Rosen, B. 1982. Darwin, coral reefs, and global geology. BioScience 32 (6): 519-525. Text Image PDF [Source of the well-known ‘Darwin was right!’ sign placed by a borehole on a coral atoll.]

Today in Science History: some geologists and botanists were born

Born this day:

George Julius Poulett Scrope (Born 10 Mar 1797; died 19 Jan 1876). English geologist, political economist and Member of Parliament. He took an early amateur interest in geology and volcanology, and his work helped disprove the Neptunist theory that all Earth’s rocks were of oceanic sedimentary origin believed by a number of early 19th century geologists. He studied volcanic features in Italy, Sicily and Germany, and especially in central France and wrote Considerations on Volcanoes (1825) and Memoir on the Geology of Central France (1827). It was by his observations on the erosion of valleys by rivers, that he was able to extend and confirm the views of Hutton and Playfair. His birth name of Thompson became Scrope in 1821 when he married the daughter of the earl William Scrope.

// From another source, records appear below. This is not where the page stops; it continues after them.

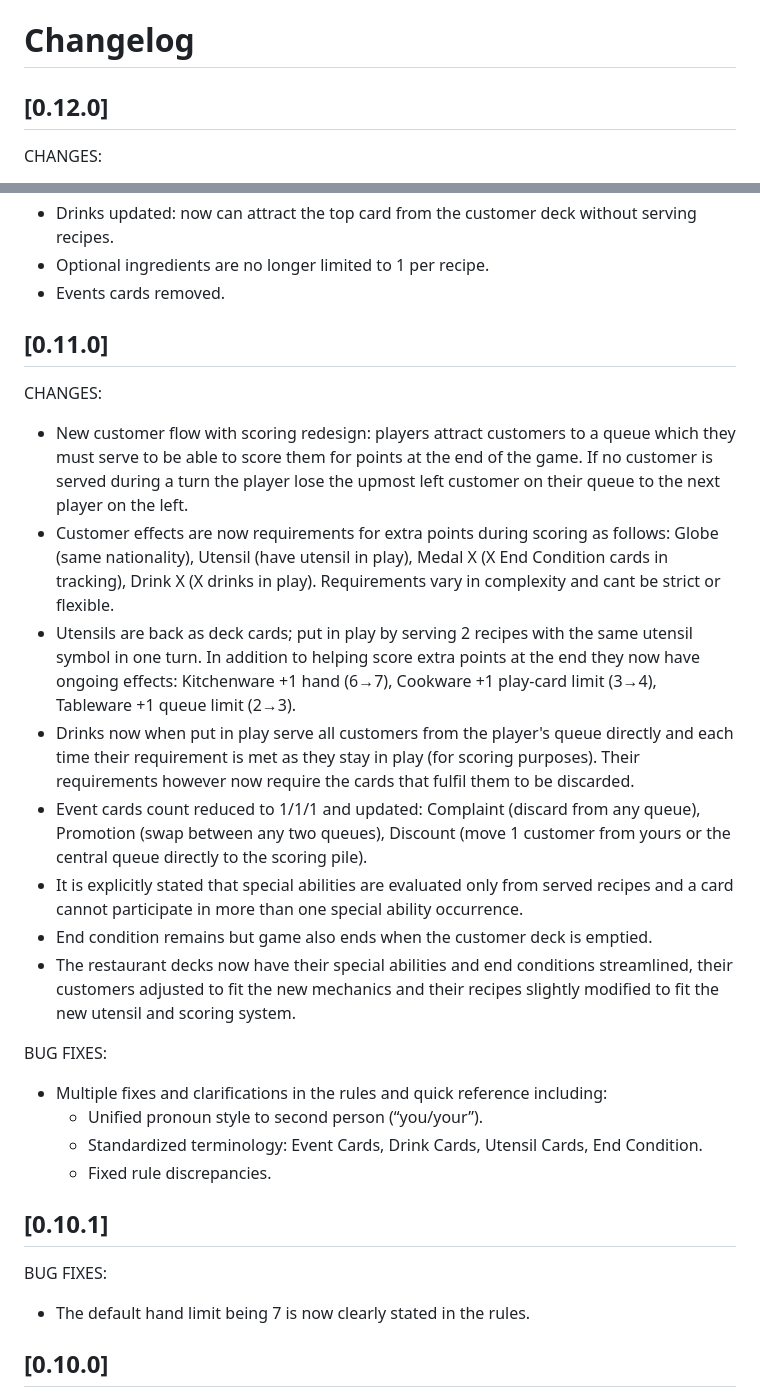
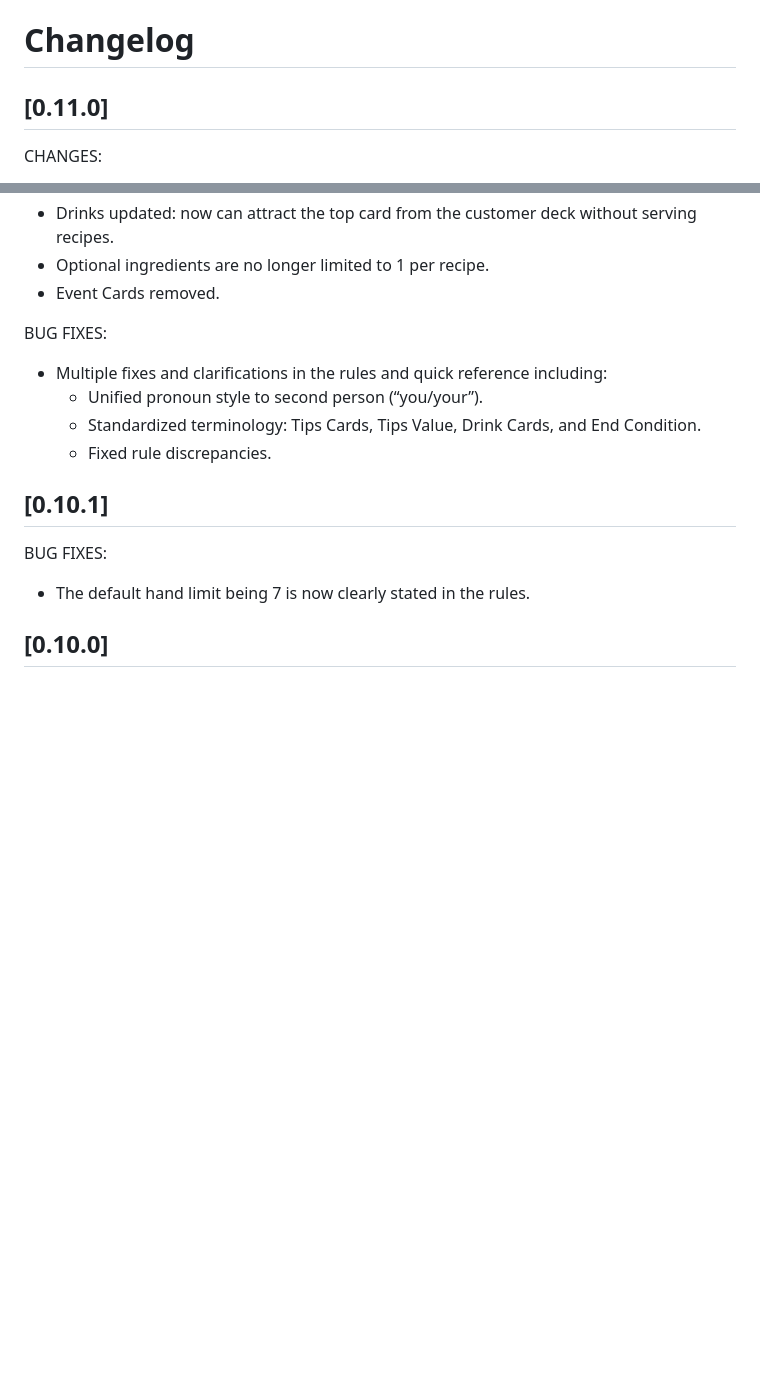
Before and after one commit to meltingcore/bg, a Markdown page: food-court/CHANGELOG.md, 2 parts joined by grey strips. Drawn GitHub-style; blank space fills up the shorter version.

Commit message:
update changelog

```diff
--- a/food-court/CHANGELOG.md
+++ b/food-court/CHANGELOG.md
@@ -1,6 +1,6 @@
 # Changelog
 
-## [0.12.0]
+## [0.11.0]
 
 CHANGES:
 
@@ -23,39 +23,13 @@ CHANGES:
   and utensil-card references removed.
 * Drinks updated: now can attract the top card from the customer deck without serving recipes.
 * Optional ingredients are no longer limited to 1 per recipe.
-* Events cards removed.
-
-## [0.11.0]
-
-CHANGES:
-
-* New customer flow with scoring redesign: players attract customers to a queue which they must
-  serve to be able to score them for points at the end of the game. If no customer is served during
-  a turn the player lose the upmost left customer on their queue to the next player on the left.
-* Customer effects are now requirements for extra points during scoring as follows: Globe (same
-  nationality), Utensil (have utensil in play), Medal X (X End Condition cards in tracking), Drink
-  X (X drinks in play). Requirements vary in complexity and cant be strict or flexible.
-* Utensils are back as deck cards; put in play by serving 2 recipes with the same utensil symbol in
-  one turn. In addition to helping score extra points at the end they now have ongoing effects:
-  Kitchenware +1 hand (6→7), Cookware +1 play‑card limit (3→4), Tableware +1 queue limit (2→3).
-* Drinks now when put in play serve all customers from the player's queue directly and each time
-  their requirement is met as they stay in play (for scoring purposes). Their requirements however
-  now require the cards that fulfil them to be discarded.
-* Event cards count reduced to 1/1/1 and updated: Complaint (discard from any queue), Promotion
-  (swap between any two queues), Discount (move 1 customer from yours or the central queue directly
-  to the scoring pile).
-* It is explicitly stated that special abilities are evaluated only from served recipes and a card
-  cannot participate in more than one special ability occurrence.
-* End condition remains but game also ends when the customer deck is emptied.
-* The restaurant decks now have their special abilities and end conditions streamlined, their
-  customers adjusted to fit the new mechanics and their recipes slightly modified to fit the new
-  utensil and scoring system.
+* Event Cards removed.
 
 BUG FIXES:
 
 * Multiple fixes and clarifications in the rules and quick reference including:
   * Unified pronoun style to second person (“you/your”).
-  * Standardized terminology: Event Cards, Drink Cards, Utensil Cards, End Condition.
+  * Standardized terminology: Tips Cards, Tips Value, Drink Cards, and End Condition.
   * Fixed rule discrepancies.
 
 ## [0.10.1]
```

John Playfair (Born 10 Mar 1748; died 20 Jul 1819). Scottish mathematician, physicist, and geologist who is remembered for his axiom that two intersecting straight lines cannot both be parallel to a third straight line. His Illustrations of the Huttonian Theory of the Earth (1802) gave strong support to James Hutton’s principle of uniformitarianism, essential to a proper understanding of geology. Playfair was the first scientist to recognise that a river cuts its own valley, and he cited British examples of the gradual, fluvial origins of valleys, to challenge the catastrophic theory (based on the Biblical Flood in Genesis) that was still widely accepted. He was also the first to link the relocation of loose rocks to the movement of glaciers. Playfair published texts on geometry, physics, and astronomy.

Died this day:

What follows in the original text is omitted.